KEENE -- When Steve Young first came across an vinyl recording for a Broadway-style musical about General Electric’s power industry, he didn’t know what started out as a gag for David Letterman’s talk show would end up changing his life.
“It was for a bit called ‘Dave’s Record Collection,’ and we were just looking for any weird vinyl record we could make fun of,” Young said.
The record, with songs about direct current and industrial power grids led Young on a journey into the hidden world of corporate musicals, some great, and some hilarious, which became the subject of the documentary “Bathtubs Over Broadway.”
The movie is playing this weekend at the Monadnock International Film Festival, and Young will be on hand for a screening and question and answer session. Young said the world of corporate musicals are beautiful, and at the same time, flamboyantly weird.
“People think this cannot be real, it’s too elaborate and outlandish, there cannot have been full fledged broadway musicals about selling diesel engine, or Coca-Cola, of tractors” he said.
The musicals were commissioned for performances just for people within the companies at sales meetings, Young said, or for business to business promotions at conventions and trade shows. There were not performed for the general public, and most people outside these companies had no idea they existed, he said.
“They’re the last, very large, chunk of American culture in the last century that escaped noticed,” Young said.
The film, directed by Dava Whisenant and written by Whisenant and Ozzy Inguanzo, follows Young as he further explores the musicals, and meets many of the performers and artists behind them. That’s where he is able to drop the T.V. comedy writer cynicism, and make connections with people who gave their all for those hidden pieces of art, he said.
“Music has power, and when done right, it’s power worth seeing outside it’s original context,” he said.
Some of the people who got their start in the corporate musical world include performers like Martin Short and Chita Rivera. The G.E. musical Young first found was written by John Kander and Fred Ebb, whose next production was “Cabaret.”
Some of the performers and creators never made it big, though.

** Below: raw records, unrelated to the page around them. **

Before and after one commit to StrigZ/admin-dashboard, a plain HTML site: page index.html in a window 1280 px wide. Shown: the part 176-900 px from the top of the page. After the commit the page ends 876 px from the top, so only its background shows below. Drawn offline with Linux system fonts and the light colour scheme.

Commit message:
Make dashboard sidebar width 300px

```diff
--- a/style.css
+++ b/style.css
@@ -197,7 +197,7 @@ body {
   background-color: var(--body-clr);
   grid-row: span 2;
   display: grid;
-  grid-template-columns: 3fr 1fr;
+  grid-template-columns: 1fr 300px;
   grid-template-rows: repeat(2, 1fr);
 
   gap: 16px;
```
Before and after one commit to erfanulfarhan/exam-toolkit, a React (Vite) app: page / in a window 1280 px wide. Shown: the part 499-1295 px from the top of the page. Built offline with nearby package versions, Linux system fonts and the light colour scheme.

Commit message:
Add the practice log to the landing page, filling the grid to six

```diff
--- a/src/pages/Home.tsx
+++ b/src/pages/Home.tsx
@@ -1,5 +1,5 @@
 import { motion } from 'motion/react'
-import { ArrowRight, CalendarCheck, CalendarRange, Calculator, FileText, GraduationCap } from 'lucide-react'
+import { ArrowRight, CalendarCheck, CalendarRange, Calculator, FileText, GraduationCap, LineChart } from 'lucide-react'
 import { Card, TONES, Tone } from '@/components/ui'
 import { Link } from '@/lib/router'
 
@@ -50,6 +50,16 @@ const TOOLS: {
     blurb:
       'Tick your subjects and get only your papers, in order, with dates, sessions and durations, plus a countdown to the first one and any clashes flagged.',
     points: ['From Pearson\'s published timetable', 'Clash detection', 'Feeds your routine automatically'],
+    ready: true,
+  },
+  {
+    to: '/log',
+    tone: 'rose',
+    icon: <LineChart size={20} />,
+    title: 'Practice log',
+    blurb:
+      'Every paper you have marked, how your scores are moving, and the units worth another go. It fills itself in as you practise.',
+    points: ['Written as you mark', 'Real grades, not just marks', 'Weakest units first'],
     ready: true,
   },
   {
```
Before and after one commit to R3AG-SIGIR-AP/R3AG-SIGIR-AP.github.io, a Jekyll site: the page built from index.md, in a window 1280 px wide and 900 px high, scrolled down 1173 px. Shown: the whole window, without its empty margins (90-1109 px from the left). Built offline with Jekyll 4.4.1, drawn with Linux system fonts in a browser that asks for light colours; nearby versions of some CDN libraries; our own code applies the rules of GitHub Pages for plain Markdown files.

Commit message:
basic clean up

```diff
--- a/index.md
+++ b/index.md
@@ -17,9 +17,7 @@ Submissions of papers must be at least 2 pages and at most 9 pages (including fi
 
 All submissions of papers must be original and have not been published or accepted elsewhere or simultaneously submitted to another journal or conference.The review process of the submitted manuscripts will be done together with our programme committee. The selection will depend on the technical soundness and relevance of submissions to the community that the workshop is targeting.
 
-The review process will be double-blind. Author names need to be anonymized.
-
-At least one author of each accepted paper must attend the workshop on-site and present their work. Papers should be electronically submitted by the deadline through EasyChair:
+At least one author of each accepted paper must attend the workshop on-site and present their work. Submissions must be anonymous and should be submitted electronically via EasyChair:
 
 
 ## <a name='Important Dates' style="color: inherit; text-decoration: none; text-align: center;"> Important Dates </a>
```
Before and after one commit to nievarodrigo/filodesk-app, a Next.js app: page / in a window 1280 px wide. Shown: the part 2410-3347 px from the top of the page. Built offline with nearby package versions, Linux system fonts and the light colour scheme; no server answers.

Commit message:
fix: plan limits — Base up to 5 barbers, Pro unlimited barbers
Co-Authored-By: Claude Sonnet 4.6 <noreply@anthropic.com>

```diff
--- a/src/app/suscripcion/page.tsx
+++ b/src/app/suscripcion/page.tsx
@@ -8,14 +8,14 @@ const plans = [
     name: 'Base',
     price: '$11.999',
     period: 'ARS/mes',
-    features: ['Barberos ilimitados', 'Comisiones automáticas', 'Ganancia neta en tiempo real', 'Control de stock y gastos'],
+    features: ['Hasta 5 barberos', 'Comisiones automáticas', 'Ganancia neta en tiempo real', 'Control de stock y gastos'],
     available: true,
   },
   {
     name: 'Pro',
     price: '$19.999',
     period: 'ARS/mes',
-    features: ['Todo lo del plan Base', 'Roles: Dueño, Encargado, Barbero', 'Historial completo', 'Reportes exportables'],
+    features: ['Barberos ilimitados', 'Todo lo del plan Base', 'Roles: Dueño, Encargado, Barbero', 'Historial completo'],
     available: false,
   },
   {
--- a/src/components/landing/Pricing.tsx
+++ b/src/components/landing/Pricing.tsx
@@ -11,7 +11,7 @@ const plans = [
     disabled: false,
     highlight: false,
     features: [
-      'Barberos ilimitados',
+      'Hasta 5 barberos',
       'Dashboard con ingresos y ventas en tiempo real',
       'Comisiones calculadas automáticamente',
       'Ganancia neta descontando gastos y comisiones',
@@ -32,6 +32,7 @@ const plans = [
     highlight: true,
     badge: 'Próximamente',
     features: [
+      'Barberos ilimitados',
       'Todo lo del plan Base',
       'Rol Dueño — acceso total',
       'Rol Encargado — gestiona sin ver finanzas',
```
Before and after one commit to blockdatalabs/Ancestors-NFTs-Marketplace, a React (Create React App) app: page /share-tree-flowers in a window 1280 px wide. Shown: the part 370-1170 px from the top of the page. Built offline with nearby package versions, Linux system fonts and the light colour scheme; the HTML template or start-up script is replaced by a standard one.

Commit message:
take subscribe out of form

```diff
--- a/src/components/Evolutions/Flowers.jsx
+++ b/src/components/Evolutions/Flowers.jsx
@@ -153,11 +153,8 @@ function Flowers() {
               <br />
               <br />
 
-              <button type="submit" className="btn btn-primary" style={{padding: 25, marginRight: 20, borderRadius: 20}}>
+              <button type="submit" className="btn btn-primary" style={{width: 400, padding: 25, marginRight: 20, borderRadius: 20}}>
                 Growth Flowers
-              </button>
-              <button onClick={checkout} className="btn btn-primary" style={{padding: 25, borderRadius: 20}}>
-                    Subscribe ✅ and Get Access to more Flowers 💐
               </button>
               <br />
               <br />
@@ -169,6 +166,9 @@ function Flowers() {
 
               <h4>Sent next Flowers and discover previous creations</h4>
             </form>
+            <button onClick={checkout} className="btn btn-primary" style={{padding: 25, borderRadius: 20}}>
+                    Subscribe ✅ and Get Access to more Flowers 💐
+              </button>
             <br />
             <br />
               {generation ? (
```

That doesn’t mean their contributions should be forgotten, Young said, and their story presents a central question in the movie.
“Can we take away inspiration from people who said ‘I must do my best work at all times even if no one else will understand it,’” Young said.
Young, who still writes as well as teaches and gives speaking presentations, said making the movie has helped him become a better person.
“I’m more ready to meet people and find out what they do,” he said. “Anybody you meet might be the best at something you don’t understand.”